Last week, the Bureau of Labor Statistics (BLS) reported that, as of the middle of January, the economy was still 9.9 million jobs below where it was in February 2020. This translates into a 12.1 million job shortfall when using a reasonable counterfactual of job growth if the recession hadn’t occurred. Today’s BLS Job Openings and Labor Turnover Survey (JOLTS) reports little change in December, a clear sign that the recovery is not charging ahead. In fact, hiring and job openings are below where they were before the recession hit, which makes it impossible to recover anytime soon when we have such a massive hole to fill in the labor market.

In December, job openings were little changed while hires softened considerably, falling from 5.9 million to 5.5 million. In particular, hiring decreased in leisure and hospitality—in both accommodation and food services and in arts, entertainment, and recreation. Hiring also declined in transportation, warehousing, and utilities.

One of the most striking indicators from today’s report is the job seekers ratio—the ratio of unemployed workers (averaged for mid-December and mid-January) to job openings (at the end of December). On average, there were 10.4 million unemployed workers compared with only 6.6 million job openings. This translates into a job seekers ratio of about 1.6 unemployed workers to every job opening. Put another way, for every 16 workers who were officially counted as unemployed, there were only available jobs for 10 of them. That means, no matter what they did, there were no jobs for 3.8 million unemployed workers. And this misses the fact that many more weren’t counted among the unemployed: The economic pain remains widespread with 25.5 million workers hurt by the coronavirus downturn.
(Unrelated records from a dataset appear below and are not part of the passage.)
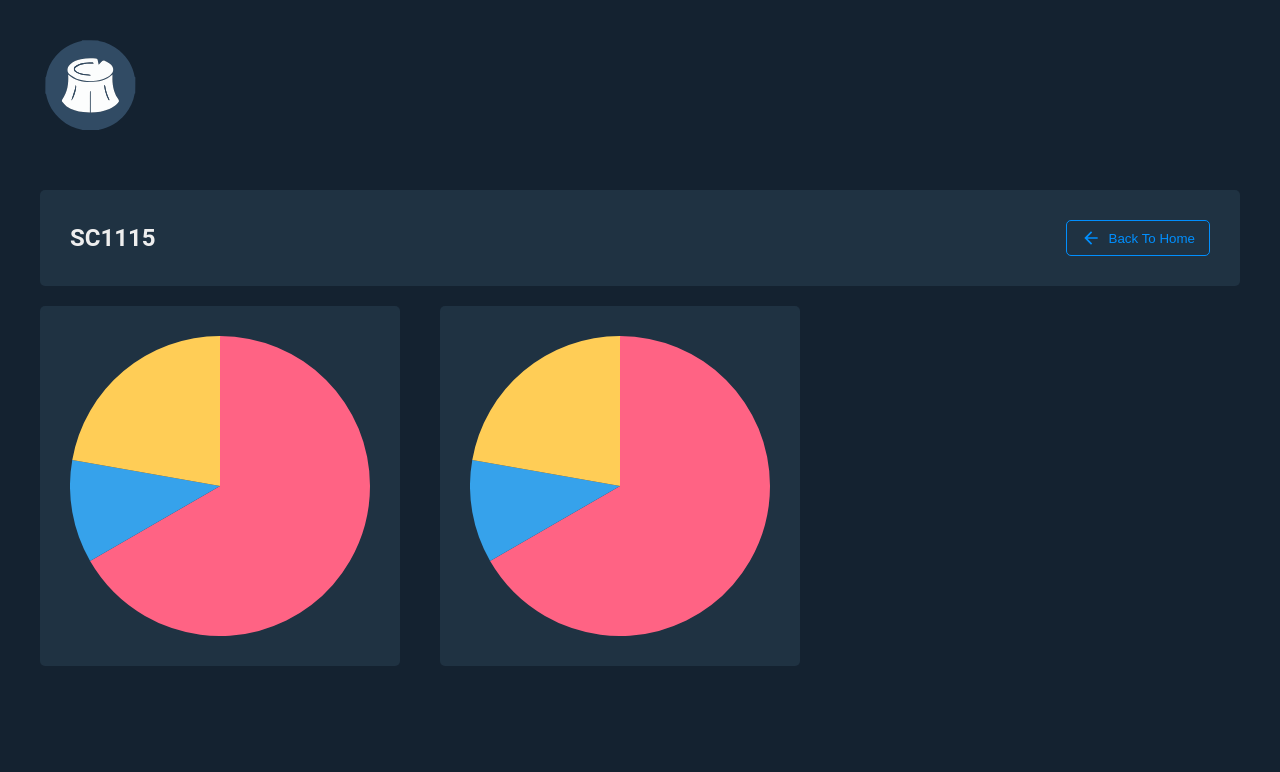
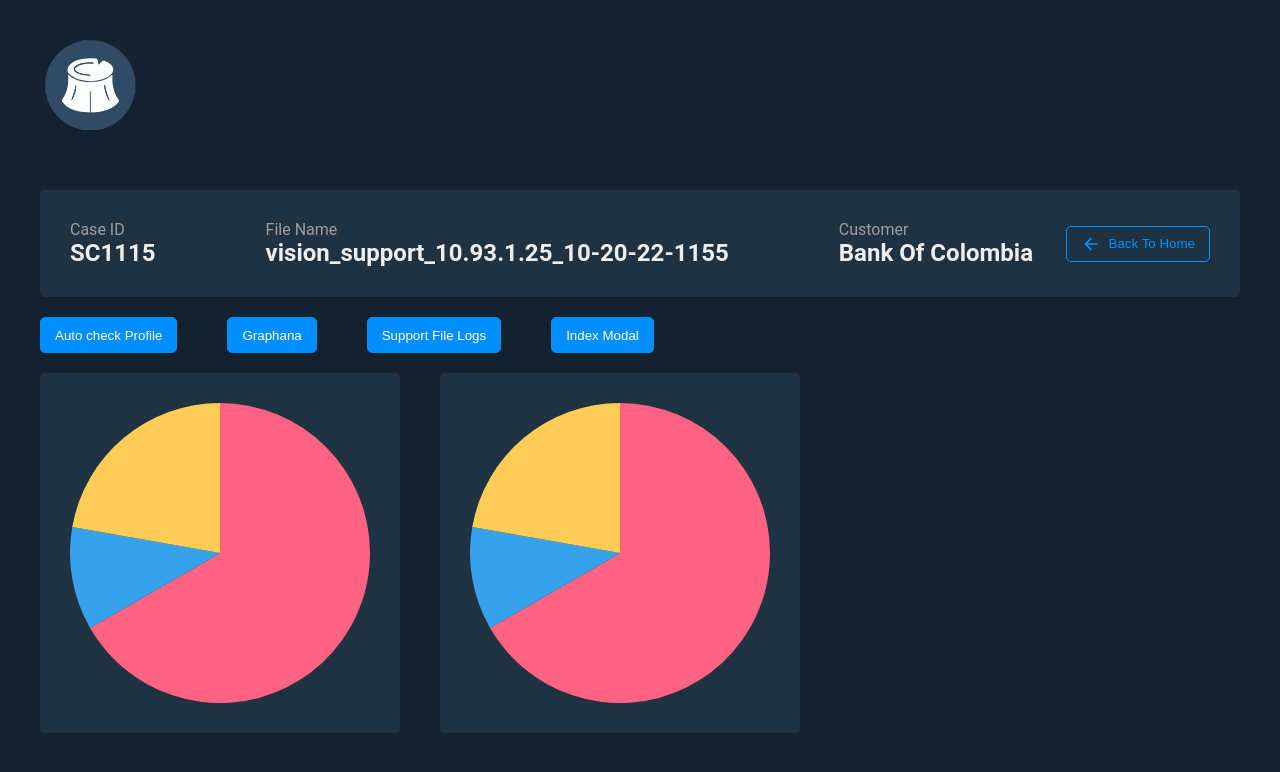
Before and after one commit to sunshavit/logproject, a React (Vite) app: page /1 in a window 1280 px wide. Shown: the top 772 px of the page. Built offline with nearby package versions, Linux system fonts and the light colour scheme.

Commit message:
search input

```diff
--- /dev/null
+++ b/src/components/ButtonsRow/ButtonsRow.jsx
@@ -0,0 +1,16 @@
+import React from "react";
+import { Button } from "../inputs/button.style";
+import { ButtonsRowWrap } from "./ButtonsRow.style";
+
+const ButtonsRow = () => {
+  return (
+    <ButtonsRowWrap>
+      <Button> Auto check Profile</Button>
+      <Button> Graphana</Button>
+      <Button> Support File Logs</Button>
+      <Button> Index Modal</Button>
+    </ButtonsRowWrap>
+  );
+};
+
+export default ButtonsRow;
--- /dev/null
+++ b/src/components/ButtonsRow/ButtonsRow.style.js
@@ -0,0 +1,8 @@
+import styled from "styled-components";
+
+export const ButtonsRowWrap = styled.div`
+  display: flex;
+  width: 100%;
+  gap: 50px;
+  padding-top: 20px;
+`;
--- a/src/pages/CasePage/CasePage.jsx
+++ b/src/pages/CasePage/CasePage.jsx
@@ -4,8 +4,9 @@ import { AppContext } from "../../App";
 import { Header } from "../../components/header/Header";
 import { Button } from "../../components/inputs/button.style";
 import ArrowBackIcon from "@mui/icons-material/ArrowBack";
-import { Box } from "./CasePage.style";
+import { Box, TitleHeadWrap, SingleTitle, TitleName } from "./CasePage.style";
 import { Chart } from "../../components/charts/Chart";
+import ButtonsRow from "../../components/ButtonsRow/ButtonsRow";
 
 const data = {
   labels: ["Red", "Blue", "Yellow"],
@@ -58,12 +59,27 @@ export function CasePage() {
           justifyContent: "space-between",
         }}
       >
-        <h2>{row.caseId}</h2>{" "}
+        <TitleHeadWrap>
+          <SingleTitle>
+            <TitleName>Case ID</TitleName>
+            <h2>{row.caseId}</h2>
+          </SingleTitle>
+          <SingleTitle>
+            <TitleName>File Name</TitleName>
+            <h2>{row.fileName}</h2>
+          </SingleTitle>
+          <SingleTitle>
+            <TitleName>Customer</TitleName>
+            <h2>{row.customer}</h2>
+          </SingleTitle>
+        </TitleHeadWrap>
+
         <Button variant="outline" onClick={() => navigate("/")}>
           <ArrowBackIcon />
           Back To Home
         </Button>
       </Box>
+      <ButtonsRow />
       <div style={{ display: "flex", gap: "40px" }}>
         <Box>
           <Chart config={config} />
--- a/src/pages/CasePage/CasePage.style.js
+++ b/src/pages/CasePage/CasePage.style.js
@@ -6,3 +6,17 @@ export const Box = styled.div`
   border-radius: 5px;
   margin-top: 20px;
 `;
+
+export const TitleHeadWrap = styled.div`
+  display: flex;
+  gap: 110px;
+`;
+
+export const SingleTitle = styled.div`
+  display: flex;
+  flex-direction: column;
+`;
+
+export const TitleName = styled.div`
+  color: #9e9e9e;
+`;
```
On the whole, the U.S. economy is seeing a significantly slower hiring pace than we experienced in May or June. In December, hiring was below where it was before the recession, a big problem given that we have only recovered just over half of the job losses from this spring. And job openings are now substantially below where they were before the recession began (6.6 million at the end of December, compared to 7.1 million on average in the year prior to the recession). With hiring and job openings at these levels, the economy is facing a long, slow recovery without additional action from Congress.

Policymakers need to act now at the scale of the problem to address the continuing economic crisis.